* _Directions_: The answer consists solely of the data below, reproduced exactly.

* _Data for this task_:
▼

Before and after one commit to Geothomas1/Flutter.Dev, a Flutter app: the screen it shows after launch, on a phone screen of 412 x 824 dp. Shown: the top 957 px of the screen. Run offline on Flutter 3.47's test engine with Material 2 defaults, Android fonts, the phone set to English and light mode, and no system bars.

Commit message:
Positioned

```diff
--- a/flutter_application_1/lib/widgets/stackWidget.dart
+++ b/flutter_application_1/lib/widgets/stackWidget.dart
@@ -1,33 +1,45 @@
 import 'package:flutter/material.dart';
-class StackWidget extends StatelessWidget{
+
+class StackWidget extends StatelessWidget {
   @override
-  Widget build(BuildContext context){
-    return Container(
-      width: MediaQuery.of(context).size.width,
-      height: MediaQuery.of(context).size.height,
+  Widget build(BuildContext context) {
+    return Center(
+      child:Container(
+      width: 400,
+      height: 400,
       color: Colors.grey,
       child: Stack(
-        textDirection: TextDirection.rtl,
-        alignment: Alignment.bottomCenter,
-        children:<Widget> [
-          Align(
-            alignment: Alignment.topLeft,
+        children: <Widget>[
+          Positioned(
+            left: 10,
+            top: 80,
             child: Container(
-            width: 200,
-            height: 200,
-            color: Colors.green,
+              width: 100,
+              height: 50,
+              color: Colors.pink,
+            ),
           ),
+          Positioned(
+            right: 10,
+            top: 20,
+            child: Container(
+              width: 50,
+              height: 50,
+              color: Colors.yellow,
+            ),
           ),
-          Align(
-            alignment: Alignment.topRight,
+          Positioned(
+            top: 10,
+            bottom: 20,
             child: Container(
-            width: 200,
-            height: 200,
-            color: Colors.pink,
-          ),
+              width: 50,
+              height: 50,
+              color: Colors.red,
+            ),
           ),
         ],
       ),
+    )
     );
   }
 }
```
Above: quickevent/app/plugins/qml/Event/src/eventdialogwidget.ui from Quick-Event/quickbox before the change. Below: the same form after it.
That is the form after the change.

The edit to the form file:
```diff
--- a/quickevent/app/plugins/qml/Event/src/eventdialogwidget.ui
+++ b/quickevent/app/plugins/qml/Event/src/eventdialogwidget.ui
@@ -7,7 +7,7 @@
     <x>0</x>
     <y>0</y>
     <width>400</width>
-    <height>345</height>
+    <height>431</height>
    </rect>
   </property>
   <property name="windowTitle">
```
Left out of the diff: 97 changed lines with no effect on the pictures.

▲

* _Finished exercise_:
Before and after one commit to Geothomas1/Flutter.Dev, a Flutter app: the screen it shows after launch, on a phone screen of 412 x 824 dp. Shown: the top 957 px of the screen. Run offline on Flutter 3.47's test engine with Material 2 defaults, Android fonts, the phone set to English and light mode, and no system bars.

Commit message:
Positioned

```diff
--- a/flutter_application_1/lib/widgets/stackWidget.dart
+++ b/flutter_application_1/lib/widgets/stackWidget.dart
@@ -1,33 +1,45 @@
 import 'package:flutter/material.dart';
-class StackWidget extends StatelessWidget{
+
+class StackWidget extends StatelessWidget {
   @override
-  Widget build(BuildContext context){
-    return Container(
-      width: MediaQuery.of(context).size.width,
-      height: MediaQuery.of(context).size.height,
+  Widget build(BuildContext context) {
+    return Center(
+      child:Container(
+      width: 400,
+      height: 400,
       color: Colors.grey,
       child: Stack(
-        textDirection: TextDirection.rtl,
-        alignment: Alignment.bottomCenter,
-        children:<Widget> [
-          Align(
-            alignment: Alignment.topLeft,
+        children: <Widget>[
+          Positioned(
+            left: 10,
+            top: 80,
             child: Container(
-            width: 200,
-            height: 200,
-            color: Colors.green,
+              width: 100,
+              height: 50,
+              color: Colors.pink,
+            ),
           ),
+          Positioned(
+            right: 10,
+            top: 20,
+            child: Container(
+              width: 50,
+              height: 50,
+              color: Colors.yellow,
+            ),
           ),
-          Align(
-            alignment: Alignment.topRight,
+          Positioned(
+            top: 10,
+            bottom: 20,
             child: Container(
-            width: 200,
-            height: 200,
-            color: Colors.pink,
-          ),
+              width: 50,
+              height: 50,
+              color: Colors.red,
+            ),
           ),
         ],
       ),
+    )
     );
   }
 }
```
Above: quickevent/app/plugins/qml/Event/src/eventdialogwidget.ui from Quick-Event/quickbox before the change. Below: the same form after it.
That is the form after the change.

The edit to the form file:
```diff
--- a/quickevent/app/plugins/qml/Event/src/eventdialogwidget.ui
+++ b/quickevent/app/plugins/qml/Event/src/eventdialogwidget.ui
@@ -7,7 +7,7 @@
     <x>0</x>
     <y>0</y>
     <width>400</width>
-    <height>345</height>
+    <height>431</height>
    </rect>
   </property>
   <property name="windowTitle">
```
Left out of the diff: 97 changed lines with no effect on the pictures.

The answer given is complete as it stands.